The kernel wants to do EFI boot and looks for grub.efi
and the article below fails to cover that issue.

(How to convert RHEL system from UEFI & GPT to legacy BIOS & MBR
https://access.redhat.com/solutions/767293)

Responses

Jereme,

UPDATE - anyone landing here, the link mentioned above by Jereme Hall has been retired (see post below by Jamie Bainbridge).

UPDATE: for existing servers, see Jamie Bainbridge's update below

When loading a fresh new system, the BIOS can be changed so the system is not set for EFI. For physical hardware, the procedure varies and depends on the vendor's hardware. I've had to do this at the BIOS or other BIOS-like interface on a mixture of physical servers.

While I may not necessarily be able to respond, what hardware are you using? Make, Model... This will help hunt down the procedure for your specific hardware. What BIOS level is your system at?

If it is a workstation, some workstations we are receiving come with a seeming inability use anything but UEFI, but there are ways around it, just not highly documented, and again, in this case, in this paragraph, it the procedure was specific to that hardware in question.

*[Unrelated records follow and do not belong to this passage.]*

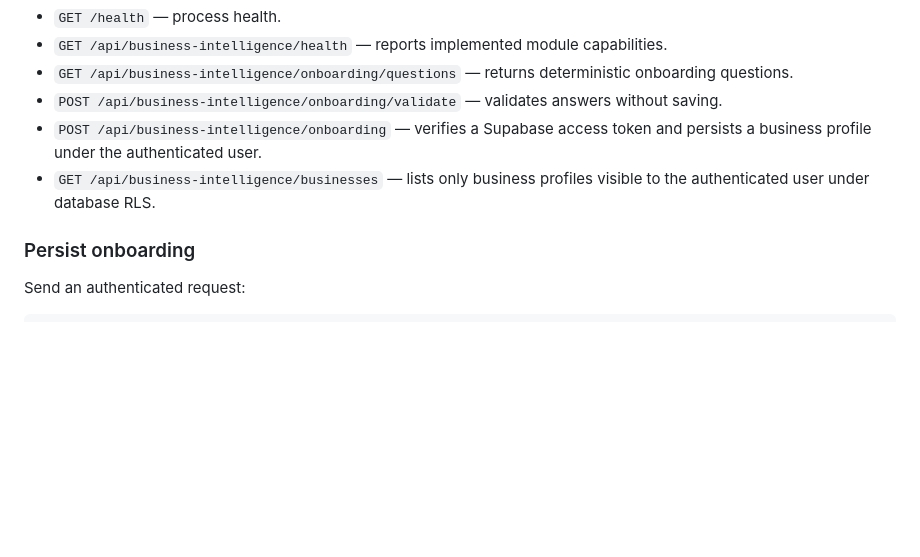
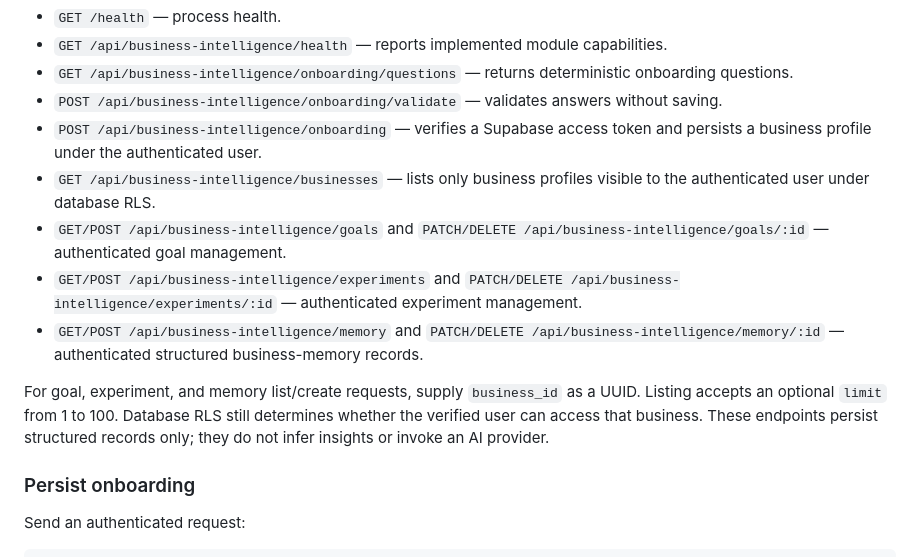
Before and after one commit to Logicalskyinc/businessflow, a Markdown page: backend/README.md, the part around the change. Rendered like a GitHub page; blank space fills up the shorter version.

Commit message:
Document BusinessFlow goal experiment and memory APIs

```diff
--- a/backend/README.md
+++ b/backend/README.md
@@ -10,6 +10,11 @@ This directory contains BusinessFlow's API and its internal Business Intelligenc
 - `POST /api/business-intelligence/onboarding/validate` — validates answers without saving.
 - `POST /api/business-intelligence/onboarding` — verifies a Supabase access token and persists a business profile under the authenticated user.
 - `GET /api/business-intelligence/businesses` — lists only business profiles visible to the authenticated user under database RLS.
+- `GET/POST /api/business-intelligence/goals` and `PATCH/DELETE /api/business-intelligence/goals/:id` — authenticated goal management.
+- `GET/POST /api/business-intelligence/experiments` and `PATCH/DELETE /api/business-intelligence/experiments/:id` — authenticated experiment management.
+- `GET/POST /api/business-intelligence/memory` and `PATCH/DELETE /api/business-intelligence/memory/:id` — authenticated structured business-memory records.
+
+For goal, experiment, and memory list/create requests, supply `business_id` as a UUID. Listing accepts an optional `limit` from 1 to 100. Database RLS still determines whether the verified user can access that business. These endpoints persist structured records only; they do not infer insights or invoke an AI provider.
 
 ### Persist onboarding
 
```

I keep finding this page, but the link posted results in "Access Denied" for me. Can we post the answer in this thread?

Would running these two commands work for a drive with MBR?

grub2-install /dev/sda
grub2-mkconfig -o /boot/grub2/grub.cfg

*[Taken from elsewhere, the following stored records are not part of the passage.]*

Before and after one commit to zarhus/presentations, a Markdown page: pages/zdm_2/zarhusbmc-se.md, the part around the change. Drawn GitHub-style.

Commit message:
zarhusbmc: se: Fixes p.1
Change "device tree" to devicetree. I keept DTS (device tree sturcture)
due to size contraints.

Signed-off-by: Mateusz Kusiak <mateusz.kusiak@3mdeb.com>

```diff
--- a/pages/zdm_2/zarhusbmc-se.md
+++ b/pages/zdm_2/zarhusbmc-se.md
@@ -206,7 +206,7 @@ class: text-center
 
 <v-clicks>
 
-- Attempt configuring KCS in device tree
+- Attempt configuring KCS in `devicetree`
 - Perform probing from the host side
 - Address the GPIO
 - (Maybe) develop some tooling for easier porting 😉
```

did this ever get resolved for you?

I am looking for the same solution on changing a number of VMware-hosted VMs that are currently using UEFI/GPT that I need to convert to traditional BIOS/MBR boot. They are a mixture of both Red-Hat 7 and Red-Hat 8 servers.

Like you, I get Access Denied when trying to open the suggested link.

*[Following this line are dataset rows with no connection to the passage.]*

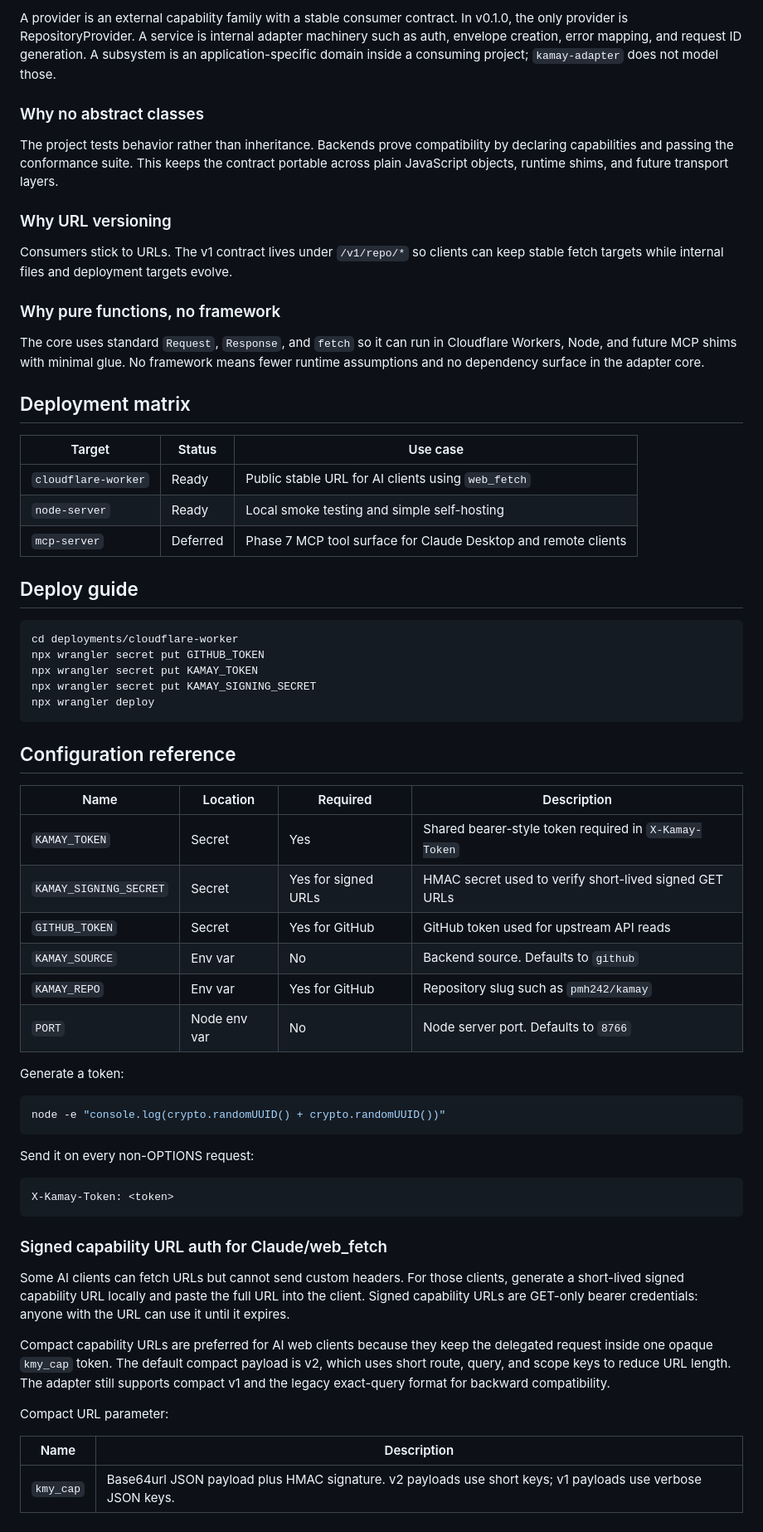
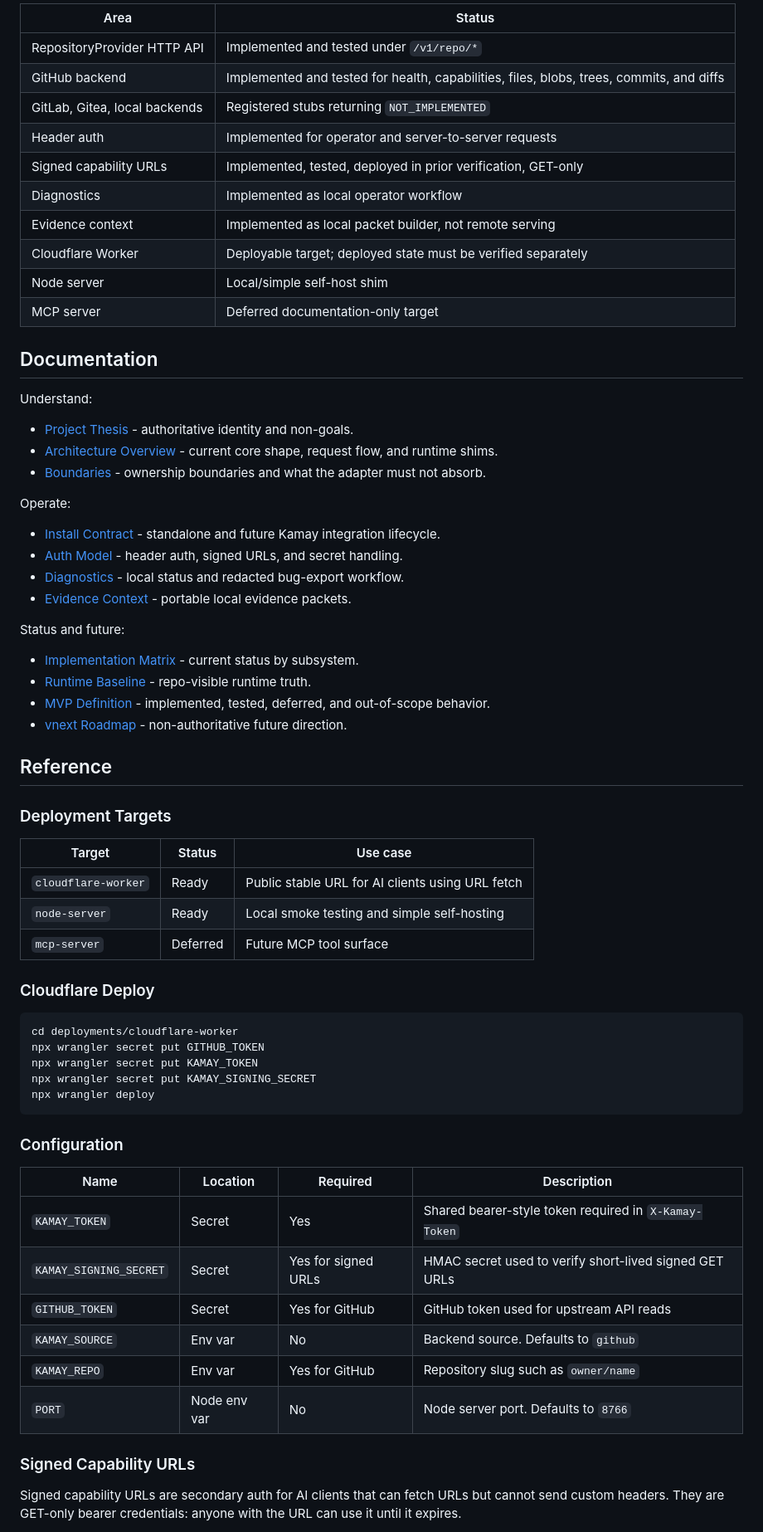
Before and after one commit to pmh242/kamay-adapter, a Markdown page: README.md, the part around one of its changes. Shown at 83% size. Rendered like a GitHub page.

Commit message:
Restructure README front page

````diff
--- a/README.md
+++ b/README.md
@@ -48,27 +88,50 @@ RepositoryProvider
 
-A provider is an external capability family with a stable consumer contract. In v0.1.0, the only provider is RepositoryProvider. A service is internal adapter machinery such as auth, envelope creation, error mapping, and request ID generation. A subsystem is an application-specific domain inside a consuming project; `kamay-adapter` does not model those.
+| Area | Status |
+| --- | --- |
+| RepositoryProvider HTTP API | Implemented and tested under `/v1/repo/*` |
+| GitHub backend | Implemented and tested for health, capabilities, files, blobs, trees, commits, and diffs |
+| GitLab, Gitea, local backends | Registered stubs returning `NOT_IMPLEMENTED` |
+| Header auth | Implemented for operator and server-to-server requests |
+| Signed capability URLs | Implemented, tested, deployed in prior verification, GET-only |
+| Diagnostics | Implemented as local operator workflow |
+| Evidence context | Implemented as local packet builder, not remote serving |
+| Cloudflare Worker | Deployable target; deployed state must be verified separately |
+| Node server | Local/simple self-host shim |
+| MCP server | Deferred documentation-only target |
 
-### Why no abstract classes
+## Documentation
 
-The project tests behavior rather than inheritance. Backends prove compatibility by declaring capabilities and passing the conformance suite. This keeps the contract portable across plain JavaScript objects, runtime shims, and future transport layers.
+Understand:
 
-### Why URL versioning
+- [Project Thesis](docs/architecture/thesis.md) - authoritative identity and non-goals.
+- [Architecture Overview](docs/architecture/overview.md) - current core shape, request flow, and runtime shims.
+- [Boundaries](docs/architecture/boundaries.md) - ownership boundaries and what the adapter must not absorb.
 
-Consumers stick to URLs. The v1 contract lives under `/v1/repo/*` so clients can keep stable fetch targets while internal files and deployment targets evolve.
+Operate:
 
-### Why pure functions, no framework
+- [Install Contract](docs/infrastructure/install-contract.md) - standalone and future Kamay integration lifecycle.
+- [Auth Model](docs/security/auth-model.md) - header auth, signed URLs, and secret handling.
+- [Diagnostics](docs/infrastructure/diagnostics.md) - local status and redacted bug-export workflow.
+- [Evidence Context](docs/infrastructure/evidence-context.md) - portable local evidence packets.
 
-The core uses standard `Request`, `Response`, and `fetch` so it can run in Cloudflare Workers, Node, and future MCP shims with minimal glue. No framework means fewer runtime assumptions and no dependency surface in the adapter core.
+Status and future:
 
-## Deployment matrix
+- [Implementation Matrix](docs/status/implementation-matrix.md) - current status by subsystem.
+- [Runtime Baseline](docs/status/runtime-baseline.md) - repo-visible runtime truth.
+- [MVP Definition](docs/implementation/mvp-definition.md) - implemented, tested, deferred, and out-of-scope behavior.
+- [vnext Roadmap](vnext/roadmap/vnext-roadmap.md) - non-authoritative future direction.
+
+## Reference
+
+### Deployment Targets
 
 | Target | Status | Use case |
 | --- | --- | --- |
-| `cloudflare-worker` | Ready | Public stable URL for AI clients using `web_fetch` |
+| `cloudflare-worker` | Ready | Public stable URL for AI clients using URL fetch |
 | `node-server` | Ready | Local smoke testing and simple self-hosting |
-| `mcp-server` | Deferred | Phase 7 MCP tool surface for Claude Desktop and remote clients |
+| `mcp-server` | Deferred | Future MCP tool surface |
 
-## Deploy guide
+### Cloudflare Deploy
 
 ```powershell
 cd deployments/cloudflare-worker
@@ -78,7 +141,7 @@ npx wrangler secret put KAMAY_SIGNING_SECRET
 npx wrangler deploy
 ```
 
-## Configuration reference
+### Configuration
 
 | Name | Location | Required | Description |
 | --- | --- | --- | --- |
@@ -86,30 +149,12 @@ npx wrangler deploy
 | `KAMAY_SIGNING_SECRET` | Secret | Yes for signed URLs | HMAC secret used to verify short-lived signed GET URLs |
 | `GITHUB_TOKEN` | Secret | Yes for GitHub | GitHub token used for upstream API reads |
 | `KAMAY_SOURCE` | Env var | No | Backend source. Defaults to `github` |
-| `KAMAY_REPO` | Env var | Yes for GitHub | Repository slug such as `pmh242/kamay` |
+| `KAMAY_REPO` | Env var | Yes for GitHub | Repository slug such as `owner/name` |
 | `PORT` | Node env var | No | Node server port. Defaults to `8766` |
 
-Generate a token:
+### Signed Capability URLs
 
-```powershell
-node -e "console.log(crypto.randomUUID() + crypto.randomUUID())"
-```
+Signed capability URLs are secondary auth for AI clients that can fetch URLs but
+cannot send custom headers. They are GET-only bearer credentials: anyone with
+the URL can use it until it expires.
 
-Send it on every non-OPTIONS request:
-
-```http
-X-Kamay-Token: <token>
-```
-
-### Signed capability URL auth for Claude/web_fetch
-
-Some AI clients can fetch URLs but cannot send custom headers. For those clients, generate a short-lived signed capability URL locally and paste the full URL into the client. Signed capability URLs are GET-only bearer credentials: anyone with the URL can use it until it expires.
-
-Compact capability URLs are preferred for AI web clients because they keep the delegated request inside one opaque `kmy_cap` token. The default compact payload is v2, which uses short route, query, and scope keys to reduce URL length. The adapter still supports compact v1 and the legacy exact-query format for backward compatibility.
-
-Compact URL parameter:
-
-| Name | Description |
-| --- | --- |
-| `kmy_cap` | Base64url JSON payload plus HMAC signature. v2 payloads use short keys; v1 payloads use verbose JSON keys. |
-
````
Also changed, not shown: other parts of README.md (+79 -86 lines).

Chris,

UPDATE: (thanks Jamie Bainbridge) -- the link from the original poster at solution 767293 was retired, see Jamie Bainbridge's comments below. He also mentions that it is possible to convert some EFI systems back to MBR boot, but not all (see below). It would not be simple and there are quite a lot of factors to consider.

To separate some issues...

When I originally saw this discussion, I immediately thought of a physical non-virtual system that someone at the BIOS level would change prior to loading the operating system.

To convert an existing system that was built under UEFI to non-UEFI is another matter entirely. I'm not sure if that can be done in an easy way, and I've personally not heard of someone taking a Red Hat system built under UEFI (physical or virtual) and converting it to non-UEFI.

I'd open a case and ask Red Hat if it was possible. I can perhaps look into this later today, however, I have never heard of anyone converting an existing UEFI system (phy/virt) to non-UEFI.

Regards,
RJ

Thanks, RJ. I do have a Red-Hat support account but still received the access denial when trying to look at the originally quoted message.

I have never tackled a similar conversion either but am challenged with doing so as a means to enable Azure Site Recovery as a hot-backup solution for the VMs.

Thanks for the quick follow-up

The OP's link at solution 767293 has been retired, as we found those steps don't actually work in all situations. We don't want to provide steps which ruin systems and make them unrecoverable.

There are things which weren't considered in the steps like MBR doesn't support disks over 2 TiB in capacity, GPT can have more partitions than MBR, disks can have different sector sizes (512,512e,2k), it appears gdisk has changed its interactive commands between major releases, partition alignment can make things difficult, the list goes on.

It's definitely possible to convert some EFI systems back to MBR boot, but not all.

I'd actually be surprised if we support such a conversion. I doubt we are testing for this sort of thing and there are a lot of variables to consider. The answer might be to reinstall. You can automate installs with Kickstart to make that process a lot quicker.

Thanks much Jamie

Regards,
RJ